Detected change data
────────────────────

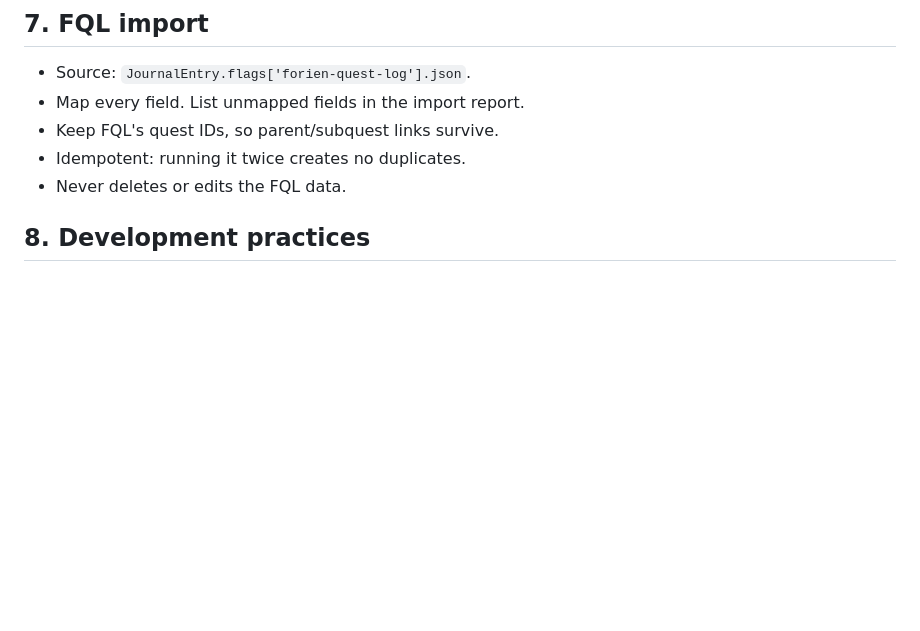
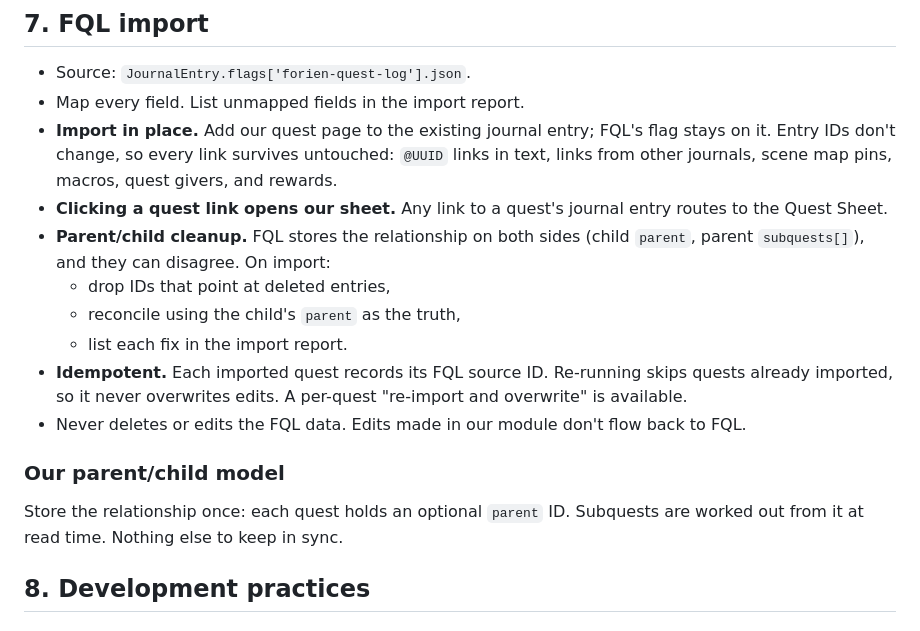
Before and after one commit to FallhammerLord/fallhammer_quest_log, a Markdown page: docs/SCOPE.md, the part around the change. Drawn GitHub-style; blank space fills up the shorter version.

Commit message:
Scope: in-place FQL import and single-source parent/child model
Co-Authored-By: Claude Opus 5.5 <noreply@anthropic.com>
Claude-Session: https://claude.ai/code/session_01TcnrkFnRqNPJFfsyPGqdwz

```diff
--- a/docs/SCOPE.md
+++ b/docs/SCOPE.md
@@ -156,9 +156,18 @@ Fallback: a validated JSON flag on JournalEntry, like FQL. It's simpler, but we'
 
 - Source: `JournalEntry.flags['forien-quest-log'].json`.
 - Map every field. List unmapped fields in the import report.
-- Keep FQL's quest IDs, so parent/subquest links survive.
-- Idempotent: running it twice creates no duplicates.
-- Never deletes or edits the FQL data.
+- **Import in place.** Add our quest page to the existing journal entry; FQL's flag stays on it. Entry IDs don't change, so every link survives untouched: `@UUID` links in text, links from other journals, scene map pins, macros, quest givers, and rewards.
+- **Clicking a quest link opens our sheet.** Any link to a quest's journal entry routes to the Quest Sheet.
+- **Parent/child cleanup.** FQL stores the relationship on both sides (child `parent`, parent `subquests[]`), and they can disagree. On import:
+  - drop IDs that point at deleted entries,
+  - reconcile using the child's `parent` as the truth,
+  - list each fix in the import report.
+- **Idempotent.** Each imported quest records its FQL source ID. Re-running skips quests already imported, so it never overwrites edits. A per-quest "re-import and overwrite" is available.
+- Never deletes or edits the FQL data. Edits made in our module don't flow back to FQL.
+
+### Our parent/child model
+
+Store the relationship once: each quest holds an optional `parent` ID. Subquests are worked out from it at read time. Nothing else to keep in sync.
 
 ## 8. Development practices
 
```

────────────────────

**EXERCISE BRIEF:** Lines with "parent" in the records above: copy every one of them.

**REPLY TO THE TASK:**
Scope: in-place FQL import and single-source parent/child model
-- Keep FQL's quest IDs, so parent/subquest links survive.
+- **Parent/child cleanup.** FQL stores the relationship on both sides (child `parent`, parent `subquests[]`), and they can disagree. On import:
+  - reconcile using the child's `parent` as the truth,
+### Our parent/child model
+Store the relationship once: each quest holds an optional `parent` ID. Subquests are worked out from it at read time. Nothing else to keep in sync.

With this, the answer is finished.